But birds and termites have very different kinds of colonies — and there’s actually a third kind, too.
In some colonies, the members must live together to survive; in other colonies, living together is a social or reproductive advantage. But another way to think about how colonies are different is by considering the relationships between colony members.
Bird colonies, like human colonies, are social/reproductive groups with members that are all one species. A flock of double-crested cormorants roosting and nesting together in a group of waterside trees, are an example. (The acidic dropping of the cormorants in one such colony on Qochyax Island, just outside Sunset Bay, killed the tall trees there.)
A “seabird colony” may also refer to a group of different species of seabirds living together, such as the common murres, tufted puffins, and cormorants living on many of Oregon’s offshore rocks. The “colony” is pretty loosely defined in those instances, since the different species tend to nest in different places on the rock: common murres on top, tufted puffins burrowing into grassy slopes, pelagic cormorants on the top, Brant’s cormorants on the cliff sides.
Most insect colonies, however, are formed by the members of a single, giant family. Many species of ants, termites, bees, and wasps form colonies that are headed by one fertile queen. In most of those family colonies, nearly all the members outside of the queen are sisters. These social insects usually have clearly defined roles; a solo member of the species that’s not a founding female or male (queen or drone) won’t survive long on its own. In fact, certain insect colonies work so closely together that some consider them “super organisms.”

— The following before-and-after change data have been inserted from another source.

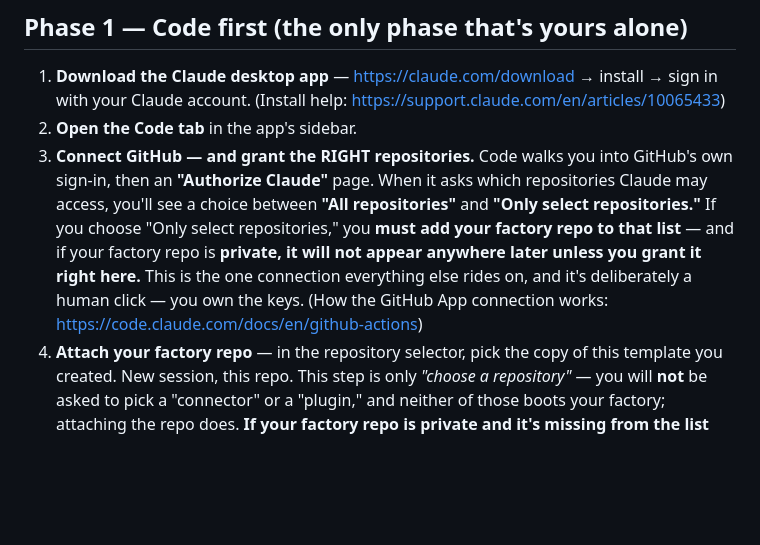
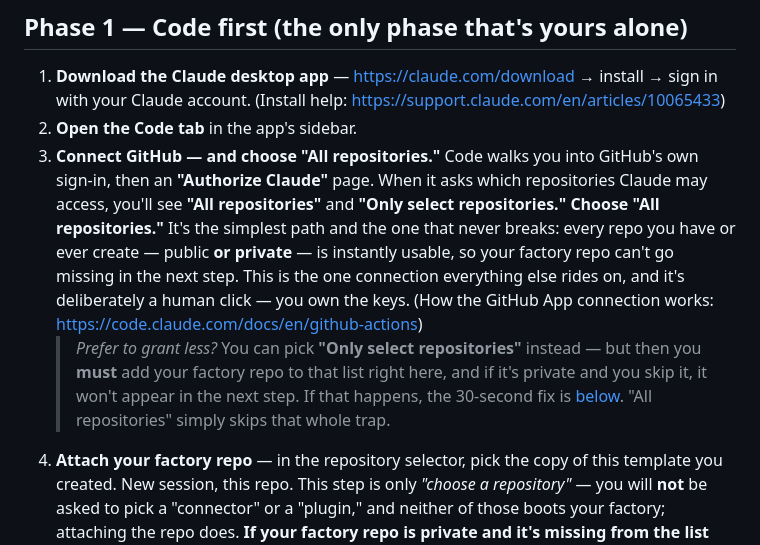
Before and after one commit to squidbay/factory, a Markdown page: onboarding/SETUP-PATH.md, the part around the change. GitHub-like rendering; blank space fills up the shorter version.

```diff
--- a/onboarding/SETUP-PATH.md
+++ b/onboarding/SETUP-PATH.md
@@ -14,7 +14,8 @@ Verified against Anthropic's live documentation on 2026-07-14 (the private-repo
 
 1. **Download the Claude desktop app** — <https://claude.com/download> → install → sign in with your Claude account. (Install help: <https://support.claude.com/en/articles/10065433>)
 2. **Open the Code tab** in the app's sidebar.
-3. **Connect GitHub — and grant the RIGHT repositories.** Code walks you into GitHub's own sign-in, then an **"Authorize Claude"** page. When it asks which repositories Claude may access, you'll see a choice between **"All repositories"** and **"Only select repositories."** If you choose "Only select repositories," you **must add your factory repo to that list** — and if your factory repo is **private, it will not appear anywhere later unless you grant it right here.** This is the one connection everything else rides on, and it's deliberately a human click — you own the keys. (How the GitHub App connection works: <https://code.claude.com/docs/en/github-actions>)
+3. **Connect GitHub — and choose "All repositories."** Code walks you into GitHub's own sign-in, then an **"Authorize Claude"** page. When it asks which repositories Claude may access, you'll see **"All repositories"** and **"Only select repositories."** **Choose "All repositories."** It's the simplest path and the one that never breaks: every repo you have or ever create — public **or private** — is instantly usable, so your factory repo can't go missing in the next step. This is the one connection everything else rides on, and it's deliberately a human click — you own the keys. (How the GitHub App connection works: <https://code.claude.com/docs/en/github-actions>)
+   > *Prefer to grant less?* You can pick **"Only select repositories"** instead — but then you **must** add your factory repo to that list right here, and if it's private and you skip it, it won't appear in the next step. If that happens, the 30-second fix is [below](#if-your-repo-isnt-in-the-list--the-private-repo-fix-and-you-keep-it-private). "All repositories" simply skips that whole trap.
 4. **Attach your factory repo** — in the repository selector, pick the copy of this template you created. New session, this repo. This step is only *"choose a repository"* — you will **not** be asked to pick a "connector" or a "plugin," and neither of those boots your factory; attaching the repo does. **If your factory repo is private and it's missing from the list while your public repos show up, that is the single most common snag — and it is not your fault.** Claude simply hasn't been granted access to that private repo yet. Fix it in about 30 seconds, without making anything public — see **"If your repo isn't in the list"** immediately below.
 5. **Say hello.** The factory speaks first — the repo's own instructions boot the Code seat automatically, and Stage 0 of [`STAGES.md`](STAGES.md) begins: three sentences of introduction, then one question: *what are we building?*
 
```
Also changed, not shown: journal.md (+12 -0 lines).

The third kind of colony is on a still finer scale: many invertebrate colonies are formed by clones of a single founding individual, making the individual members genetically identical. Sometimes individuals in those colonies are linked to each other, sharing resources or connecting body parts; sometimes individuals break off from the colony to live individually or start their own colonies.
Most soft patches of aggregating anemones (sea jelly relatives) that develop on intertidal rocks are formed by a single individual that grew, then stretched to split in two — over and over again. The result is a tight group of identical clones.
The bumpy, cylindrical pyrosomes that washed up on our coastal beaches recently are also colonies of cloned individuals. (An individual in such a colony is usually called a “zooid.”) Pyrosomes, however, are tunicates, organisms that start out in life with a primitive backbone. Undisturbed, some species of pyrosomes clone and clone and clone to produce tubes of very tiny zooids that can reach up to 60 feet long. While the individuals of those pyrosome colonies are quite small, individual zooids of some other colonial tunicates (“salps”) can be much larger — up to 12 inches long.
In some groups of colonial animals, the colony is one stage of their life cycle, with the other stage(s) featuring free-living individuals.
Microscopic organisms often form colonies of identical or nearly-identical members, too: each visible spot of bacteria or mold is a colony derived from one individual or spore.
For some species, forming a colony is simply the effect of reproducing without dispersal — the young just don’t leave. But for others, there are significant advantages for living together, ranging from finding mates or raising offspring more easily to making a larger/safer group to gathering and sharing resources.
In the end, not all colonies are created equal.